It’s a good story, but Thomas Irvin takes issue with it in “The Political and Journalistic Battles to Create Nebraska’s Unicameral Legislature,” in the Spring 2011 issue of Nebraska History Magazine. Looking at the election statistics for each of the ballot measures and concluded that this explanation is “likely overstated.” He points out that the the Unicameral measure gained a considerably higher percentage of the vote than either of the other ballot measures, and argues that “voters of Nebraska went to the polls very well informed, thanks to an aggressive campaign from both sides.”
In taking a new look at the oft-told story of the 1934 unicameral campaign, Thomas also corrects the common impression that U.S. Senator George Norris almost single-handedly persuaded Nebraskans to support the bill. Norris was “the measure’s greatest advocate and most visible backer,” Thomas writes, but he shows that Norris didn’t act alone.
For example, University of Nebraska Political Science Department chair John Senning was part of a citizens’ committee that worked out the details of how the unicameral system would actually operate. Senning jeopardized his career by doing so. Thomas writes,
The Board of Regents of the University was upset that one of their department heads had become embroiled in a controversial issue, and on election night his [Senning’s] wife Elizabeth found him at the radio, “listening to election returns in order to see if I still have a job at the University come morning.”
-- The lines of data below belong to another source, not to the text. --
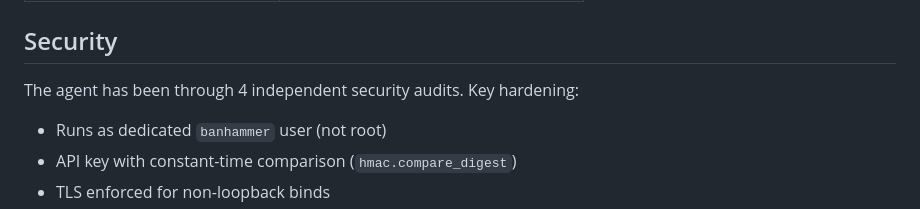
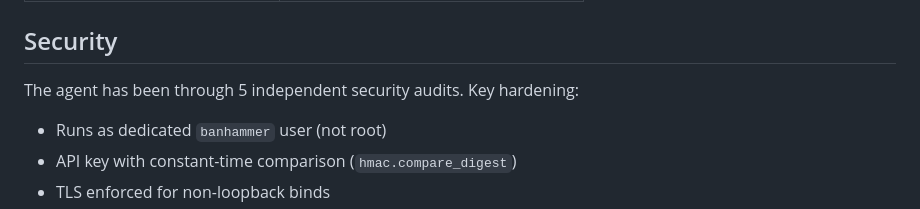
Before and after one commit to a6k/banhammer-agent, a Markdown page: README.md, the part around the change. Drawn GitHub-style.

Commit message:
docs: update audit count to 5

```diff
--- a/README.md
+++ b/README.md
@@ -238,7 +238,7 @@ retention_days = 90    # Auto-delete old events
 
 ## Security
 
-The agent has been through 4 independent security audits. Key hardening:
+The agent has been through 5 independent security audits. Key hardening:
 
 - Runs as dedicated `banhammer` user (not root)
 - API key with constant-time comparison (`hmac.compare_digest`)
```
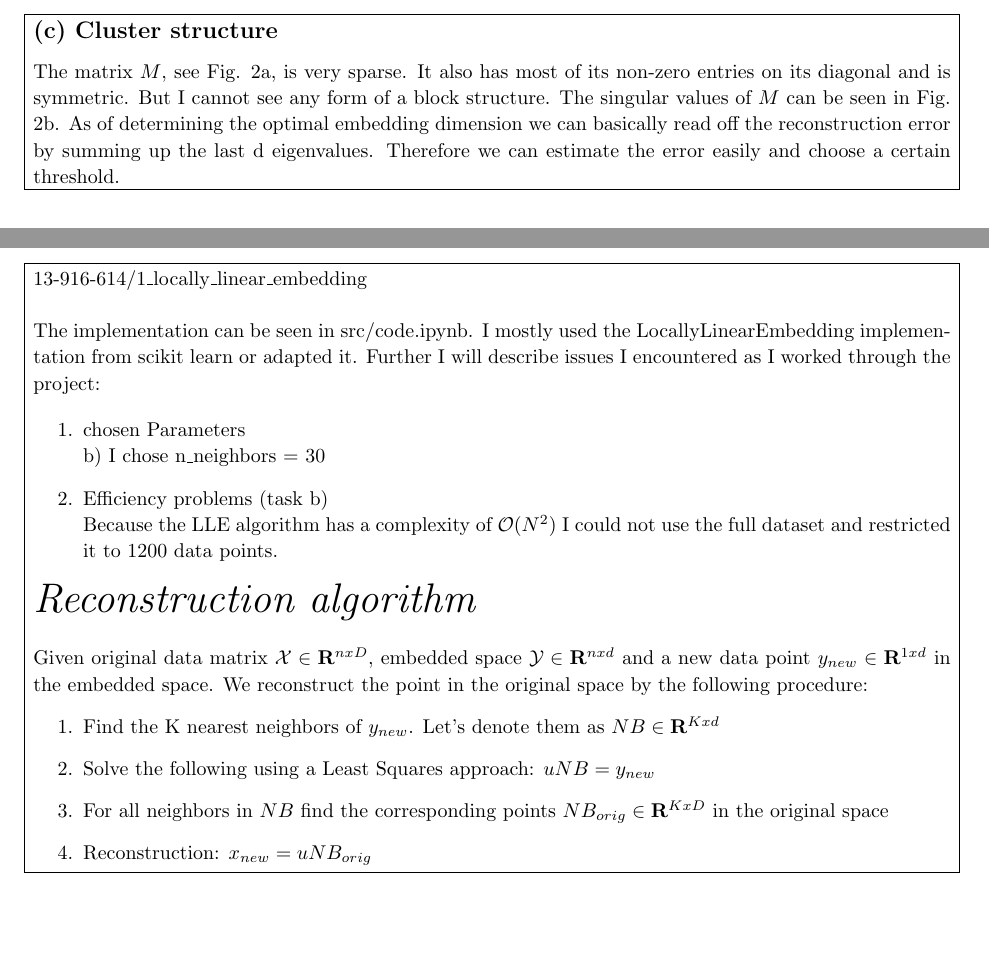
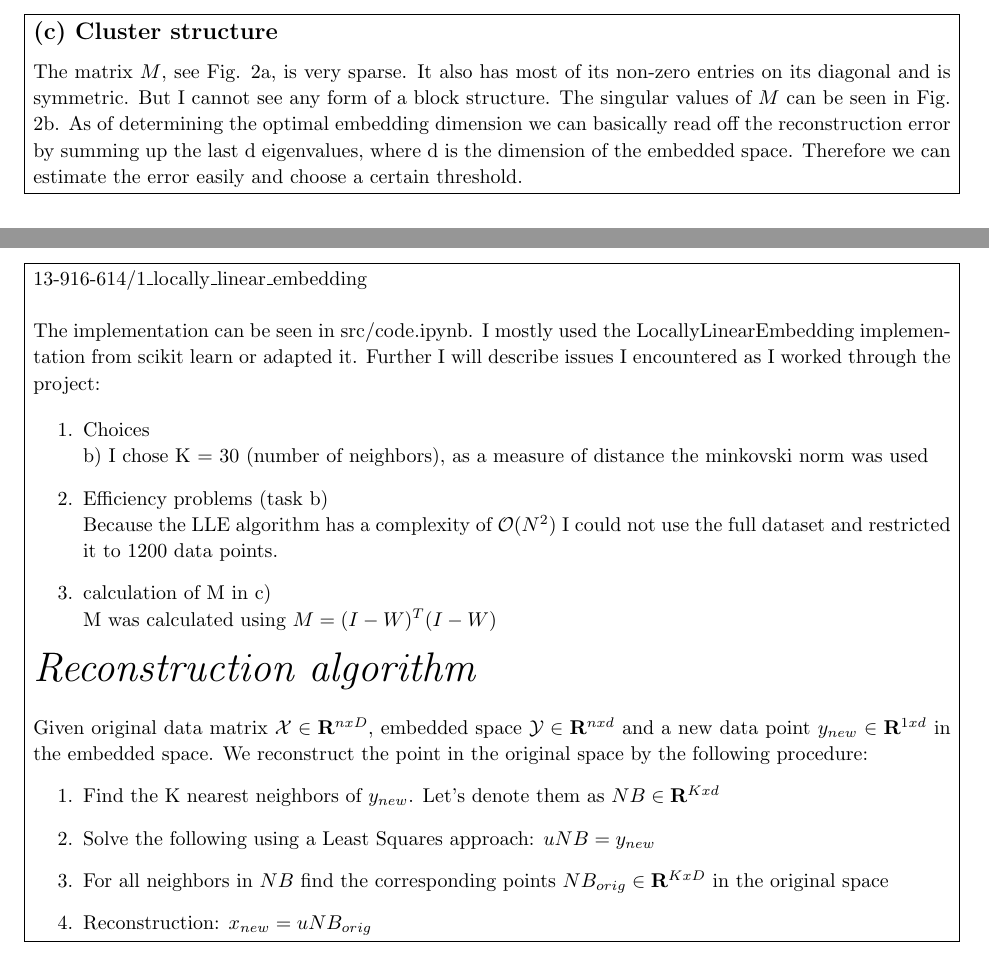
Before and after one commit to Keisarinn/SLT, a LaTeX document (1_locally_linear_embedding.tex): two parts of pages 4 and 6 of 7, joined at a grey line, cut so that both start at the same text. Compiled offline with pdfLaTeX.

Commit message:
small changes in pdf

```diff
--- a/1_locally_linear_embedding.tex
+++ b/1_locally_linear_embedding.tex
@@ -219,7 +219,7 @@ For the 2D embedding space we can observe that the numbers 1 and 0 form a cluste
 %Investigate the cluster structure of the data. Can you observe block structures in the $M$ matrix (use matrix plots)? Also plot the singular values of $M$. Do you notice something?
 %Can you think of ways to determine the optimal embedding dimension?
 
-The matrix $M$, see Fig. \ref{fig:src/1figM.png}, is very sparse. It also has most of its non-zero entries on its diagonal and is symmetric. But I cannot see any form of a block structure. The singular values of $M$ can be seen in Fig. \ref{fig:src/1figEV.png}. As of determining the optimal embedding dimension we can basically read off the reconstruction error by summing up the last d eigenvalues. Therefore we can estimate the error easily and choose a certain threshold.
+The matrix $M$, see Fig. \ref{fig:src/1figM.png}, is very sparse. It also has most of its non-zero entries on its diagonal and is symmetric. But I cannot see any form of a block structure. The singular values of $M$ can be seen in Fig. \ref{fig:src/1figEV.png}. As of determining the optimal embedding dimension we can basically read off the reconstruction error by summing up the last d eigenvalues, where d is the dimension of the embedded space. Therefore we can estimate the error easily and choose a certain threshold.
 
 \end{homeworkSection}
 }
@@ -375,10 +375,13 @@ See the Reconstruction algorithm in the section implementation for details. We c
 The implementation can be seen in src/code.ipynb. I mostly used the LocallyLinearEmbedding implementation from scikit learn or adapted it. Further I will describe issues I encountered as I worked through the project:
 
 \begin{enumerate}
-	\item chosen Parameters \\
-	b) I chose n\_neighbors = 30
+	\item Choices \\
+	b) I chose K = 30 (number of neighbors), as a measure of distance the minkovski norm was used
+
 	\item Efficiency problems (task b) \\
 	Because the LLE algorithm has a complexity of $\mathcal{O}(N^2)$ I could not use the full dataset and restricted it to 1200 data points.
+	\item calculation of M in c) \\
+	M was calculated using $M = (I-W)^T(I-W)$
 \end{enumerate}
 
 
```
Also changed, not shown: 1_locally_linear_embedding.pdf, 1_locally_linear_embedding.tex (2 more changed lines).
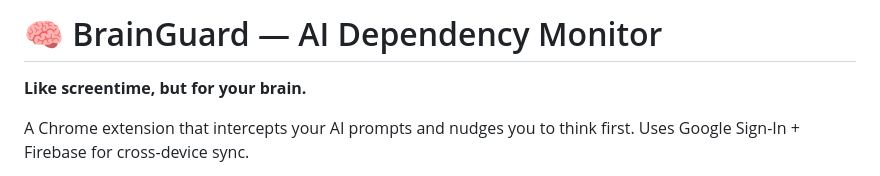
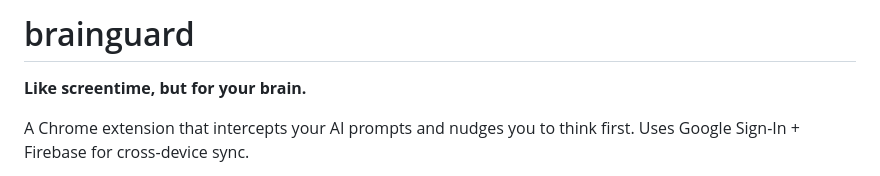
Before and after one commit to maxh119Z/stanghacks, a Markdown page: README.md, the part around the change. GitHub-like rendering.

Commit message:
working MVP

```diff
--- a/README.md
+++ b/README.md
@@ -1,4 +1,4 @@
-# 🧠 BrainGuard — AI Dependency Monitor
+# brainguard
 
 **Like screentime, but for your brain.**
 
```
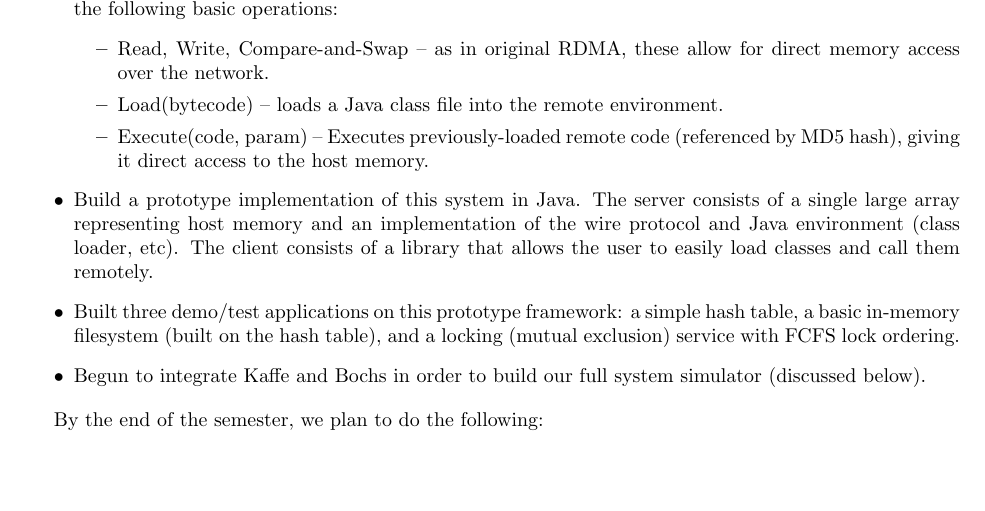
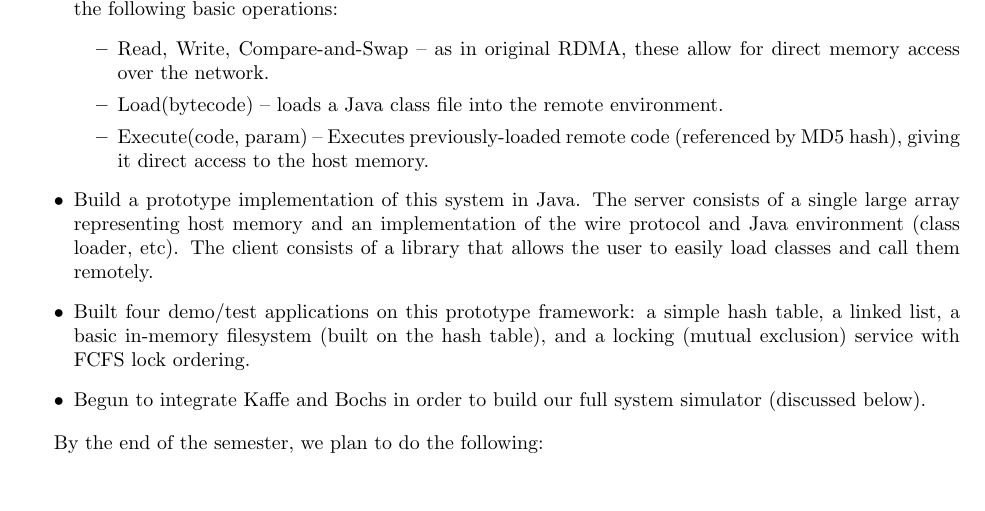
Before and after one commit to madananshul/ActiveRDMA, a LaTeX document (doc/interim/interim.tex): part of page 2 of 4, cut so that both start at the same text. Compiled offline with pdfLaTeX.

Commit message:
interim report: added list app to completed work list

```diff
--- a/doc/interim/interim.tex
+++ b/doc/interim/interim.tex
@@ -158,10 +158,10 @@ accomplishments so far:
   an implementation of the wire protocol and Java environment (class
   loader, etc). The client consists of a library that allows the user
   to easily load classes and call them remotely.
-\item Built three demo/test applications on this prototype framework:
-  a simple hash table, a basic in-memory filesystem (built on the hash
-  table), and a locking (mutual exclusion) service with FCFS lock
-  ordering.
+\item Built four demo/test applications on this prototype framework: a simple
+hash table, a linked list, a basic in-memory filesystem (built on the hash
+        table), and a locking (mutual exclusion) service with FCFS lock
+ordering.
 \item Begun to integrate Kaffe and Bochs in order to build our full
   system simulator (discussed below).
 \end{itemize}
```
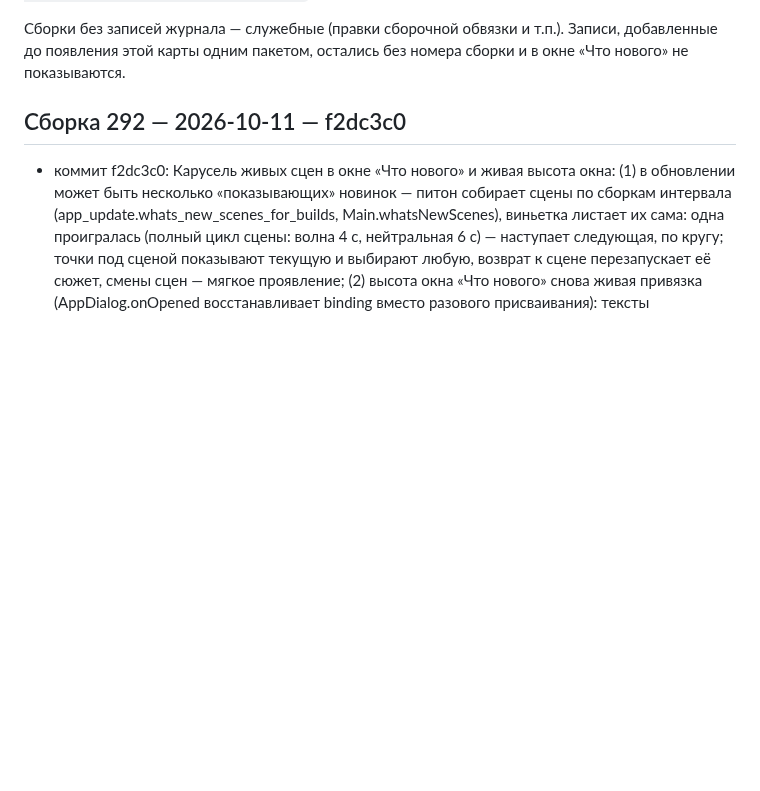
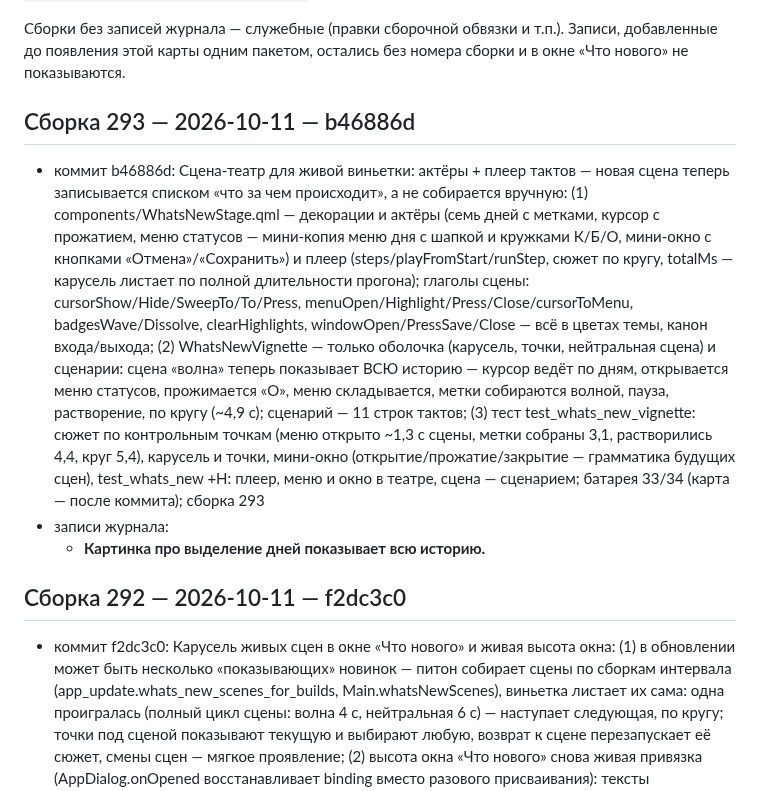
Before and after one commit to doc789982-design/OverTimeApp, a Markdown page: BUILD_HISTORY.md, the part around the change. Rendered like a GitHub page; blank space fills up the shorter version.

Commit message:
Карта сборок обновлена
Co-authored-by: arena-agent <297053741+arena-agent@users.noreply.github.com>

```diff
--- a/BUILD_HISTORY.md
+++ b/BUILD_HISTORY.md
@@ -15,6 +15,12 @@
 Записи, добавленные до появления этой карты одним пакетом, остались
 без номера сборки и в окне «Что нового» не показываются.
 
+
+## Сборка 293 — 2026-10-11 — b46886d
+
+- коммит b46886d: Сцена-театр для живой виньетки: актёры + плеер тактов — новая сцена теперь записывается списком «что за чем происходит», а не собирается вручную: (1) components/WhatsNewStage.qml — декорации и актёры (семь дней с метками, курсор с прожатием, меню статусов — мини-копия меню дня с шапкой и кружками К/Б/О, мини-окно с кнопками «Отмена»/«Сохранить») и плеер (steps/playFromStart/runStep, сюжет по кругу, totalMs — карусель листает по полной длительности прогона); глаголы сцены: cursorShow/Hide/SweepTo/To/Press, menuOpen/Highlight/Press/Close/cursorToMenu, badgesWave/Dissolve, clearHighlights, windowOpen/PressSave/Close — всё в цветах темы, канон входа/выхода; (2) WhatsNewVignette — только оболочка (карусель, точки, нейтральная сцена) и сценарии: сцена «волна» теперь показывает ВСЮ историю — курсор ведёт по дням, открывается меню статусов, прожимается «О», меню складывается, метки собираются волной, пауза, растворение, по кругу (~4,9 с); сценарий — 11 строк тактов; (3) тест test_whats_new_vignette: сюжет по контрольным точкам (меню открыто ~1,3 с сцены, метки собраны 3,1, растворились 4,4, круг 5,4), карусель и точки, мини-окно (открытие/прожатие/закрытие — грамматика будущих сцен), test_whats_new +H: плеер, меню и окно в театре, сцена — сценарием; батарея 33/34 (карта — после коммита); сборка 293
+- записи журнала:
+  - **Картинка про выделение дней показывает всю историю.**
 
 ## Сборка 292 — 2026-10-11 — f2dc3c0
 
```
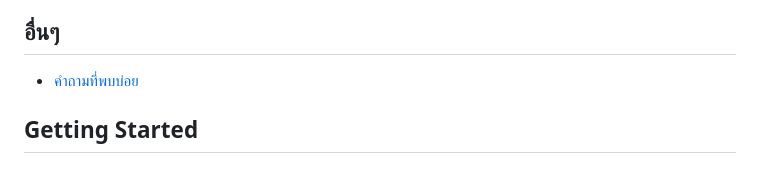
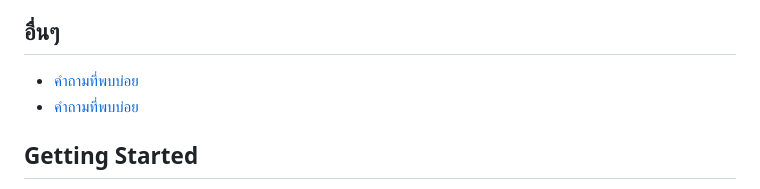
Before and after one commit to 724-Market/Doc-Srikrung-Member-Registration, a Markdown page: SUMMARY.md, the part around the change. Rendered like a GitHub page.

```diff
--- a/SUMMARY.md
+++ b/SUMMARY.md
@@ -12,6 +12,7 @@
 ## อื่นๆ
 
 * [คำถามที่พบบ่อย](others/faqs.md)
+* [คำถามที่พบบ่อย](faqs.md)
 
 ## Getting Started
 
```
Also changed, not shown: faqs.md (added, +73 -0 lines), registration/process.md (+7 -2 lines), .gitbook/assets/ekyc-fail.png, .gitbook/assets/ekyc-pass.png (added), .gitbook/assets/payment-qr.png (added).
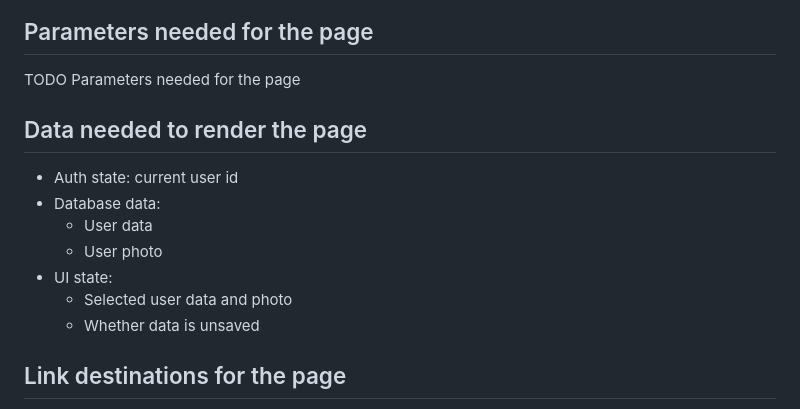
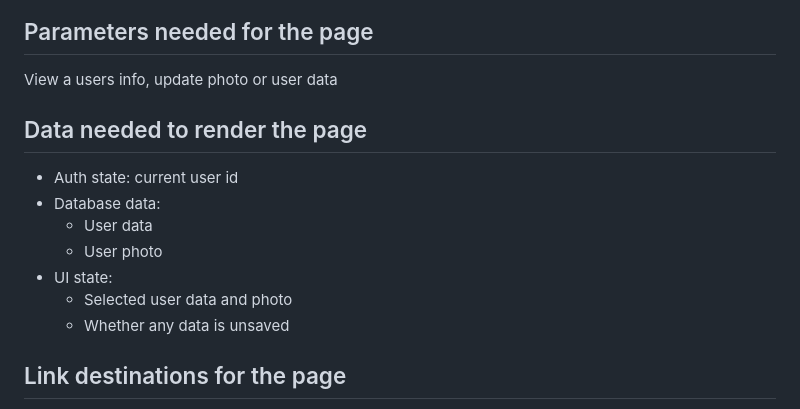
Before and after one commit to nabl2290/cspb-3308-team-5-project, a Markdown page: PAGE_TESTING.md, the part around the change. Drawn GitHub-style.

Commit message:
update user profile description

```diff
--- a/PAGE_TESTING.md
+++ b/PAGE_TESTING.md
@@ -190,7 +190,7 @@ TODO Page Description (include a mockup or hand drawn image of the page, Figma f
 ![user profile](mockups/user_profile.png)
 
 ## Parameters needed for the page
-TODO Parameters needed for the page
+View a users info, update photo or user data
 
 ## Data needed to render the page
 - Auth state: current user id
@@ -199,7 +199,7 @@ TODO Parameters needed for the page
   - User photo
 - UI state:
   - Selected user data and photo
-  - Whether data is unsaved
+  - Whether any data is unsaved
 
 ## Link destinations for the page
 - HOME click → `/user/:user_id/dashboard`
```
Thomas also reveals that with the exception of the Lincoln Star, the Hastings Daily Tribune, and a half-dozen weeklies, every newspaper in the state opposed the unicameral legislature.
Nevertheless, the measure passed with nearly 60 percent of the vote. The new law took effect with the 1937 legislative session.
—David Bristow, Editor, Nebraska History Magazine